**Try it**. What do the entries below say? Restate them word for word.

Records from a collection:
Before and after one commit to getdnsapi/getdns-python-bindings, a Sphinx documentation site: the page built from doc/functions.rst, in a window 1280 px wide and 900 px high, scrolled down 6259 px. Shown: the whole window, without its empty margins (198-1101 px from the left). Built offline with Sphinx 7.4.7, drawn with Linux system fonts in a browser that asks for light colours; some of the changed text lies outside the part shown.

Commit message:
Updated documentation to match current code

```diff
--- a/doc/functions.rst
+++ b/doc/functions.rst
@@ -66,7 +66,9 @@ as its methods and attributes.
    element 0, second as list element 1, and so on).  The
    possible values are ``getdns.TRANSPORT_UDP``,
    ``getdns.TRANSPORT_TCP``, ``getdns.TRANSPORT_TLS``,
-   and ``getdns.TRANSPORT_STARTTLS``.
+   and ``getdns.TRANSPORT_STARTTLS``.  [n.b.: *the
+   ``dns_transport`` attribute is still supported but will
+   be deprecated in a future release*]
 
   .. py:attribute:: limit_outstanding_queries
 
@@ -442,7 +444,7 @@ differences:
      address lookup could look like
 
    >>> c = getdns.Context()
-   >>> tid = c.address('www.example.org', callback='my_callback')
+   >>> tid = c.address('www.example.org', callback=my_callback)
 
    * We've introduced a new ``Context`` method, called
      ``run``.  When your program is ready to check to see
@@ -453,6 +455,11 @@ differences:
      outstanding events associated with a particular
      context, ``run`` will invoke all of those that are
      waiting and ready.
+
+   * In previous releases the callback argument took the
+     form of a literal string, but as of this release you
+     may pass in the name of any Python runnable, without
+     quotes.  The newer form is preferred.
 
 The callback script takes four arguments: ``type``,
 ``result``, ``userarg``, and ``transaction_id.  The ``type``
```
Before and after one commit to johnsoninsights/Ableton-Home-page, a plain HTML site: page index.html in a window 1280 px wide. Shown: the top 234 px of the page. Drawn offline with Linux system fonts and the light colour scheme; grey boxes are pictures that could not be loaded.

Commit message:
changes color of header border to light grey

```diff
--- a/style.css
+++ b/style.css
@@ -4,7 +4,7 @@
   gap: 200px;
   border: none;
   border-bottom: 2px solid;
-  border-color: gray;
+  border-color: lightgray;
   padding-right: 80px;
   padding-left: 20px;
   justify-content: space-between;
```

**Answer box**.
Before and after one commit to getdnsapi/getdns-python-bindings, a Sphinx documentation site: the page built from doc/functions.rst, in a window 1280 px wide and 900 px high, scrolled down 6259 px. Shown: the whole window, without its empty margins (198-1101 px from the left). Built offline with Sphinx 7.4.7, drawn with Linux system fonts in a browser that asks for light colours; some of the changed text lies outside the part shown.

Commit message:
Updated documentation to match current code

```diff
--- a/doc/functions.rst
+++ b/doc/functions.rst
@@ -66,7 +66,9 @@ as its methods and attributes.
    element 0, second as list element 1, and so on).  The
    possible values are ``getdns.TRANSPORT_UDP``,
    ``getdns.TRANSPORT_TCP``, ``getdns.TRANSPORT_TLS``,
-   and ``getdns.TRANSPORT_STARTTLS``.
+   and ``getdns.TRANSPORT_STARTTLS``.  [n.b.: *the
+   ``dns_transport`` attribute is still supported but will
+   be deprecated in a future release*]
 
   .. py:attribute:: limit_outstanding_queries
 
@@ -442,7 +444,7 @@ differences:
      address lookup could look like
 
    >>> c = getdns.Context()
-   >>> tid = c.address('www.example.org', callback='my_callback')
+   >>> tid = c.address('www.example.org', callback=my_callback)
 
    * We've introduced a new ``Context`` method, called
      ``run``.  When your program is ready to check to see
@@ -453,6 +455,11 @@ differences:
      outstanding events associated with a particular
      context, ``run`` will invoke all of those that are
      waiting and ready.
+
+   * In previous releases the callback argument took the
+     form of a literal string, but as of this release you
+     may pass in the name of any Python runnable, without
+     quotes.  The newer form is preferred.
 
 The callback script takes four arguments: ``type``,
 ``result``, ``userarg``, and ``transaction_id.  The ``type``
```
Before and after one commit to johnsoninsights/Ableton-Home-page, a plain HTML site: page index.html in a window 1280 px wide. Shown: the top 234 px of the page. Drawn offline with Linux system fonts and the light colour scheme; grey boxes are pictures that could not be loaded.

Commit message:
changes color of header border to light grey

```diff
--- a/style.css
+++ b/style.css
@@ -4,7 +4,7 @@
   gap: 200px;
   border: none;
   border-bottom: 2px solid;
-  border-color: gray;
+  border-color: lightgray;
   padding-right: 80px;
   padding-left: 20px;
   justify-content: space-between;
```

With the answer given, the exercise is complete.